They may be in their third decade of making music, but it still feels like Soulwax is deeply underappreciated, at least in America. The Belgian dance outfit (brothers David and Stephen Dewaele, aka 2ManyDJs, and Stefaan Van Leuven) released their first album in 1996 and have remixed and collaborated with a who's-who of dance music artists since, from LCD Soundsystem, Daft Punk and Gorillaz to Hot Chip, Justice and MGMT. But despite their consistent remix work, the group doesn't release studio albums very regularly, with their last record, From Deewee, arriving 12 years after 2005's Nite Moves.
With Soulwax booked for Coachella, the band played their first headlining U.S. concerts in eight years this week, including a stop at the Fonda Theatre in Los Angeles on Thursday, April 19 as part of the Goldenvoice Presents April series. Having just announced a new album (Essential, due out June 20), fans can only hope that the group decides to return to the States with a proper tour because their show at Fonda was nothing short of transcendent.
Playing in front of a deliriously excited sold out crowd, the propulsive, percussive sound that Soulwax is known for felt supercharged in concert. Much of that had to do with the seven-piece live band, which included three drummers (one of whom, Igor Cavalera, was the co-founder of Sepultura with his brother Max). It would be easy to reach for a 2manydrummers joke, but the polyrhythms of their music and its emphasis on percussive bursts (especially on From Deewee standouts "Missing Wires" and "Is It Always Binary") made it a necessary personnel decision rather than an indulgence.
With the clattering drums and retro synths, Soulwax at times felt like Kraftwerk playing with a marching band. But the lighting, outfits and stage setup were reminiscent of another influence: LCD Soundsystem. The entire band was decked out in white collared shirts and black slacks, mimicking their simple but hugely effective strobed lighting rig. And although their singing voices are very different, Stephen Dewaele, like James Murphy, clutches the mic to his face with the same mix of power and vulnerability, as if he finally mustered the courage to share an urgent secret.

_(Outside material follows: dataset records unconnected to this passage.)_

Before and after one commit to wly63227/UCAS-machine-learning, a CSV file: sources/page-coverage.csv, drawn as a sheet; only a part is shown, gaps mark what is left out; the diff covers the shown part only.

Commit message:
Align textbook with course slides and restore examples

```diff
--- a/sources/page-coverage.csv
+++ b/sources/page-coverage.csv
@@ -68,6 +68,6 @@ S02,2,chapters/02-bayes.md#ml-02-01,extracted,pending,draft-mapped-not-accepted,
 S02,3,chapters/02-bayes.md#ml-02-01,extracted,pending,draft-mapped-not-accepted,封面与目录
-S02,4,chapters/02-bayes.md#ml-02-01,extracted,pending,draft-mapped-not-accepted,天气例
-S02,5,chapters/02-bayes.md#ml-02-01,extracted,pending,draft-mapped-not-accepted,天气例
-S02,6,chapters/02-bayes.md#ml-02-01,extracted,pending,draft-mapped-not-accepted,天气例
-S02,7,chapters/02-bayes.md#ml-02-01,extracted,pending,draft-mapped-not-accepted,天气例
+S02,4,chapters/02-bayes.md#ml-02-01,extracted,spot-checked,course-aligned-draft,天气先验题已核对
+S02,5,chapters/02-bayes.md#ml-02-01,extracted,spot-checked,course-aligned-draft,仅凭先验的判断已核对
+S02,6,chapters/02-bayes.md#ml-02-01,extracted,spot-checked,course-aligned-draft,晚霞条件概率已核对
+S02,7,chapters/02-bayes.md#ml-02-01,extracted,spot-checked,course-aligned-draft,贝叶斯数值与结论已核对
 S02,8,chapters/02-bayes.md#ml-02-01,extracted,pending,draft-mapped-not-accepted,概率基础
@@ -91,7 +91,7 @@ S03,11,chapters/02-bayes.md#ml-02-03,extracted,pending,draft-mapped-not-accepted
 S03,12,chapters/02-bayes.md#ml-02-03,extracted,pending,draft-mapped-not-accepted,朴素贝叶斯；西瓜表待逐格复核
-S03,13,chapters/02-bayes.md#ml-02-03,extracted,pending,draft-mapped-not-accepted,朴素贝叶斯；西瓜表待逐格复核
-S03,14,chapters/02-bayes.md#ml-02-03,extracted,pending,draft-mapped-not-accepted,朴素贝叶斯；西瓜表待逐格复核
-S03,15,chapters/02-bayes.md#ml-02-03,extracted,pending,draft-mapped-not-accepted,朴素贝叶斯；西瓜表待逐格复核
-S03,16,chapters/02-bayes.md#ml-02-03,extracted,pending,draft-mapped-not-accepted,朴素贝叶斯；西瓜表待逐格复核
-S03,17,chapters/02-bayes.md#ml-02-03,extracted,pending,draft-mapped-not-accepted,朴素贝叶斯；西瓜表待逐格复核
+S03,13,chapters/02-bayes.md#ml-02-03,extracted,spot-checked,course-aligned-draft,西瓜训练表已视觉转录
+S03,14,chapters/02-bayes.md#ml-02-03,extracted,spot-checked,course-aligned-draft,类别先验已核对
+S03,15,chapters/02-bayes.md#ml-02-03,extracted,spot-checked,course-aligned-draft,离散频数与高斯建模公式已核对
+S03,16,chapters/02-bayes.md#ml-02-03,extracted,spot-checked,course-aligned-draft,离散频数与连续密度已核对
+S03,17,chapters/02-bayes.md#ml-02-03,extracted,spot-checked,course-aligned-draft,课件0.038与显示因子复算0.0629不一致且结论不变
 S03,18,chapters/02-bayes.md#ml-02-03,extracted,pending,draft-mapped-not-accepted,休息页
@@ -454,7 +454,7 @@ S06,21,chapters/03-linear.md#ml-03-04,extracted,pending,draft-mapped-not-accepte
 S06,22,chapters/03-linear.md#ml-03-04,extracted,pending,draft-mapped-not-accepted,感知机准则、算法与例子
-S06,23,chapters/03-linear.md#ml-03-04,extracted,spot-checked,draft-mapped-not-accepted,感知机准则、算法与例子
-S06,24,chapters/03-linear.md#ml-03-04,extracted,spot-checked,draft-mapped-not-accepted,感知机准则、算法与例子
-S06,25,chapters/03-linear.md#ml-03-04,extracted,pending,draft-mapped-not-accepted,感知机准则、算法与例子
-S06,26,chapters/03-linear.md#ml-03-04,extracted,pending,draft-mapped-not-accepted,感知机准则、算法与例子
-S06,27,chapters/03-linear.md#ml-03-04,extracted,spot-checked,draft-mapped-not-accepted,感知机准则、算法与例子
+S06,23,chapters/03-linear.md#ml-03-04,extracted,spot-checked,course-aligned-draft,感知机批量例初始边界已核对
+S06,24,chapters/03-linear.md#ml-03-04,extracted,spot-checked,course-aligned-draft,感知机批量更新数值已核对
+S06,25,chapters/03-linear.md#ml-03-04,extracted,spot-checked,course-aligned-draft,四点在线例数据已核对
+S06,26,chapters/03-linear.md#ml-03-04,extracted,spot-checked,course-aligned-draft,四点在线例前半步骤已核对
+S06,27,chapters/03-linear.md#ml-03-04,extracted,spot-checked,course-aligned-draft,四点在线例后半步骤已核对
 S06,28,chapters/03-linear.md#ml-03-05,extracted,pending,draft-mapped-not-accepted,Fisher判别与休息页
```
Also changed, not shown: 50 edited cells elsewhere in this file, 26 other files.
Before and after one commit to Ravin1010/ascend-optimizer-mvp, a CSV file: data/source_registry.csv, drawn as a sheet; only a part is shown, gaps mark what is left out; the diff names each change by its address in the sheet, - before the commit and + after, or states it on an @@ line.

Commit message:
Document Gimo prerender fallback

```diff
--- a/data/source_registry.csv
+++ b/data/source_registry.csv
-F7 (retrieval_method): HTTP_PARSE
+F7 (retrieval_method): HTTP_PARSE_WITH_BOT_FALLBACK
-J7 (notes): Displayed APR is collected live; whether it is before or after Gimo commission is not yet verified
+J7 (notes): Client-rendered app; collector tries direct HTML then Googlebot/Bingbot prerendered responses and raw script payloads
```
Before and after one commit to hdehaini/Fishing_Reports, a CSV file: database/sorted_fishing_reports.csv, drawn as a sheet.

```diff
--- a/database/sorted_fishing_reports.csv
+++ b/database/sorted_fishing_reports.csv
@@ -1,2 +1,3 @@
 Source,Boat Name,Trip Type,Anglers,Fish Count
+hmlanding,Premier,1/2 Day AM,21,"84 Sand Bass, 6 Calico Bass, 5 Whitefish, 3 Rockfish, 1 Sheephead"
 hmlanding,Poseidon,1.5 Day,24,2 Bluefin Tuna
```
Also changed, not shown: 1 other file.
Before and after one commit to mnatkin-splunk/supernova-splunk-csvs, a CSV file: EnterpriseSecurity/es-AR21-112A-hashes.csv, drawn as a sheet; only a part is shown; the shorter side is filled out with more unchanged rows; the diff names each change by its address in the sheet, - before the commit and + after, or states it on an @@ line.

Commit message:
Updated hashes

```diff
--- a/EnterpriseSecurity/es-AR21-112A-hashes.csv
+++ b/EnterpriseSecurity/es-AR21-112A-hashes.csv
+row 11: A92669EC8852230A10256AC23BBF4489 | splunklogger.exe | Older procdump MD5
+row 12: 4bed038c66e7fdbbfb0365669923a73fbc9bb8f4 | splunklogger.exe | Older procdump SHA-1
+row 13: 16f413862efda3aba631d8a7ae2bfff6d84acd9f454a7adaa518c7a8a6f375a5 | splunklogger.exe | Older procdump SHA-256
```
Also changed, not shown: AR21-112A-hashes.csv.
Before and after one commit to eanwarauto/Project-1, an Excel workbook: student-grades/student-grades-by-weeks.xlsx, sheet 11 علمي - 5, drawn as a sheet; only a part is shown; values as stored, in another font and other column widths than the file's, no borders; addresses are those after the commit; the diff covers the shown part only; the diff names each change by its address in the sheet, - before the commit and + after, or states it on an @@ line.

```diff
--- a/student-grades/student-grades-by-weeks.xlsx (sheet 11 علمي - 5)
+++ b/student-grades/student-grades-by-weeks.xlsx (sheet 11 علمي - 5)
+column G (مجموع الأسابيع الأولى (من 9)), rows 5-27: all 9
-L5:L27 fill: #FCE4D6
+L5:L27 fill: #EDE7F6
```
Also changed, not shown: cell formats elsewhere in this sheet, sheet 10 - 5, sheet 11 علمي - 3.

The opening medley "No Drums/ Do You Wanna Get Into Trouble" foretold the rest of the set, as the group moved seamlessly from one song to the next, all the way to the final song before the encore, "NY Excuse." The sustained energy took the crowd from excited to ecstatic, as the non-stop mix and minimal stage banter created the vibe of a DJ mix as performed by a large ensemble of musicians. Plenty of artists aspire for that aesthetic but few have the experience and chops to execute it as well as Soulwax did.
American fans can hold out hope that the band returns soon for another tour but if not, diehards might consider a trip overseas to see them in Europe; Soulwax is that good in concert.
Check out a slideshow from the band's Fonda performance above and keep it on AXS.com for more news on the band if and when they return to America.